However, I think the conclusions and guidance provided for the second example – cleaning rollers with solvent – illustrate some of the problems with COSHH Essentials. Here there are two significant risks – inhalation of solvent vapours and skin contact with the liquid solvent. The tool is particularly poor where the latter is an issue. It doesn’t attempt to assess skin exposure other than directing the user to personal protective equipment (PPE) wherever skin or eye hazards are flagged up by the R phrases. Use of PPE should always be the last resort. Preventative measures and engineering controls are always preferable and should be considered first. This applies to skin contact as well as inhalation risks. In fact, protective gloves are rarely as effective as the user perceives and their introduction can sometimes be counter productive due to this. So, for this scenario I would have looked at finding an alternative solution such as using an applicator that minimised contact. Gloves might still be needed, but as a backup rather than the primary control.
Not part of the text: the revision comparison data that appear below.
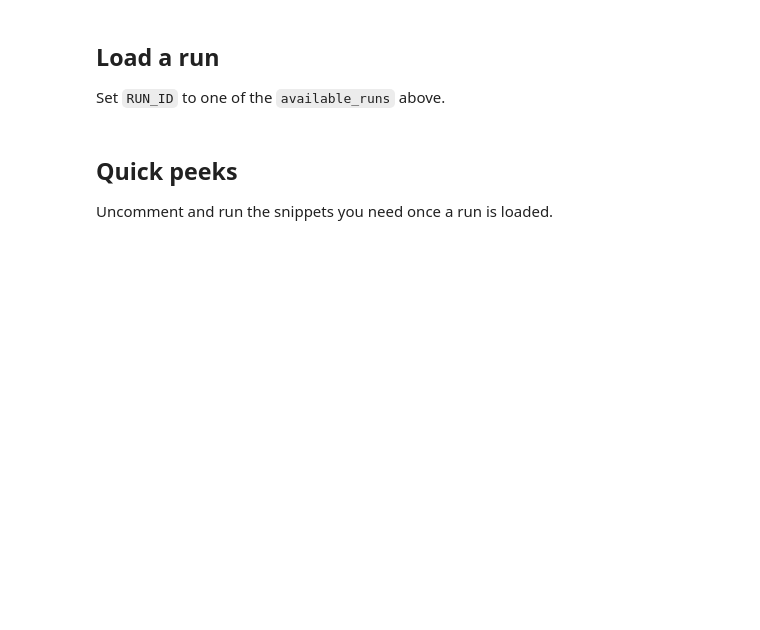
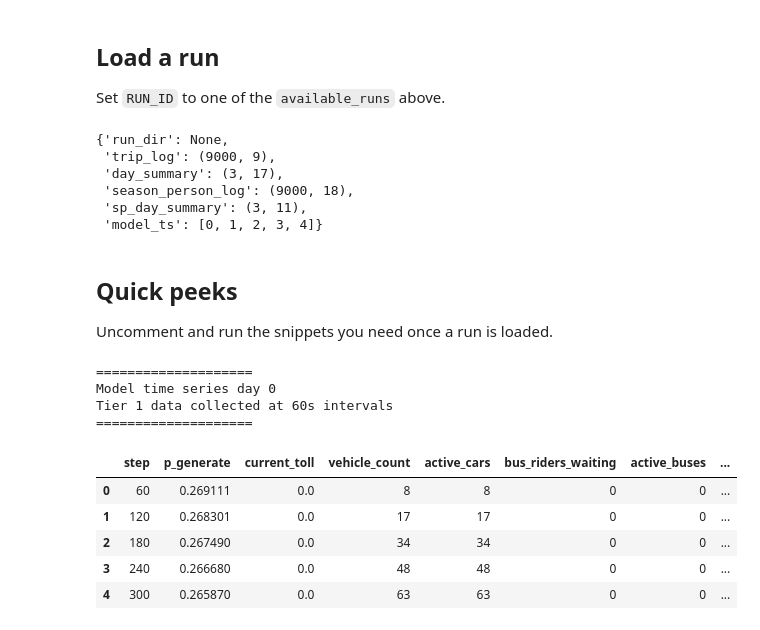
Before and after one commit to zander-holleran/mesa_lcc_model, a Jupyter notebook: notebooks/season_analysis.ipynb, the cells around one changed output. Drawn from its saved outputs; the diff is of its cells as text; code cells hidden in the pictures; blank space fills up the shorter version.

```diff
--- a/notebooks/season_analysis.ipynb
+++ b/notebooks/season_analysis.ipynb
@@ -77,12 +56,37 @@ available_runs
 ## Load a run
 Set `RUN_ID` to one of the `available_runs` above.
 # %%
-RUN_ID = 'volume_toll_6'
+RUN_ID = 'speed_test6'
 
-run_data = load_run(RUN_ID)
+run_data = ah.load_run(RUN_ID)
 run_data_keys = {k: (list(v.keys()) if k == 'model_ts' else (None if v is None else getattr(v, 'shape', None))) for k, v in run_data.items()}
 run_data_keys
+# %% [output]
+{'run_dir': None,
+ 'trip_log': (9000, 9),
+ 'day_summary': (3, 17),
+ 'season_person_log': (9000, 18),
+ 'sp_day_summary': (3, 11),
+ 'model_ts': [0, 1, 2, 3, 4]}
 # %% [markdown]
 ## Quick peeks
 Uncomment and run the snippets you need once a run is loaded.
+# %%
+print('='*20)
+print('Model time series day 0')
+print('Tier 1 data collected at 60s intervals')
+print('='*20)
+model_ts = run_data['model_ts']
+display(model_ts[0].head()) if model_ts is not None and len(model_ts) > 0 else print('No model time series data')
+# %% [output]
+====================
+Model time series day 0
+Tier 1 data collected at 60s intervals
+====================
+|  | step | p_generate | current_toll | vehicle_count | active_cars | bus_riders_waiting | active_buses | ... |
+| 0 | 60 | 0.269111 | 0.0 | 8 | 8 | 0 | 0 | ... |
+| 1 | 120 | 0.268301 | 0.0 | 17 | 17 | 0 | 0 | ... |
+| 2 | 180 | 0.267490 | 0.0 | 34 | 34 | 0 | 0 | ... |
+| 3 | 240 | 0.266680 | 0.0 | 48 | 48 | 0 | 0 | ... |
+| 4 | 300 | 0.265870 | 0.0 | 63 | 63 | 0 | 0 | ... |
 # %%
```
Also changed, not shown: parts of 9 cells of this notebook, 11 other files.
My second concern with the output from the model for the second scenario is that it recommends enclosure of the process. Personally, I think this is over cautious. I think that local exhaust ventilation (LEV) would be adequate here. Enclosure would require automation and also LEV and, although quite feasible, this approach would be relatively expensive and I wouldn’t consider it to be “reasonably practicable” where only a few litres of solvent are used per day. This problem occurs because the usage category “medium” is specified where litre quantities of a substance are used. There is likely to be a big difference in risk between using 4 or 5 litres of a substance and 500 litres – yet in both cases the user is directed to classifying the quantity used as “medium”. I think the category is too broad. With this particular scenario, it would be better to consider the quantity as “small”. The tool would then specify “engineering controls” – effectively LEV – as the appropriate control approach. This seems much more reasonable to me. However I think that a user is most likely to classify use as “medium”. In this case COSHH Essentials is over cautious. That’s better than underestimating the risk, but could lead to more expense than really necessary.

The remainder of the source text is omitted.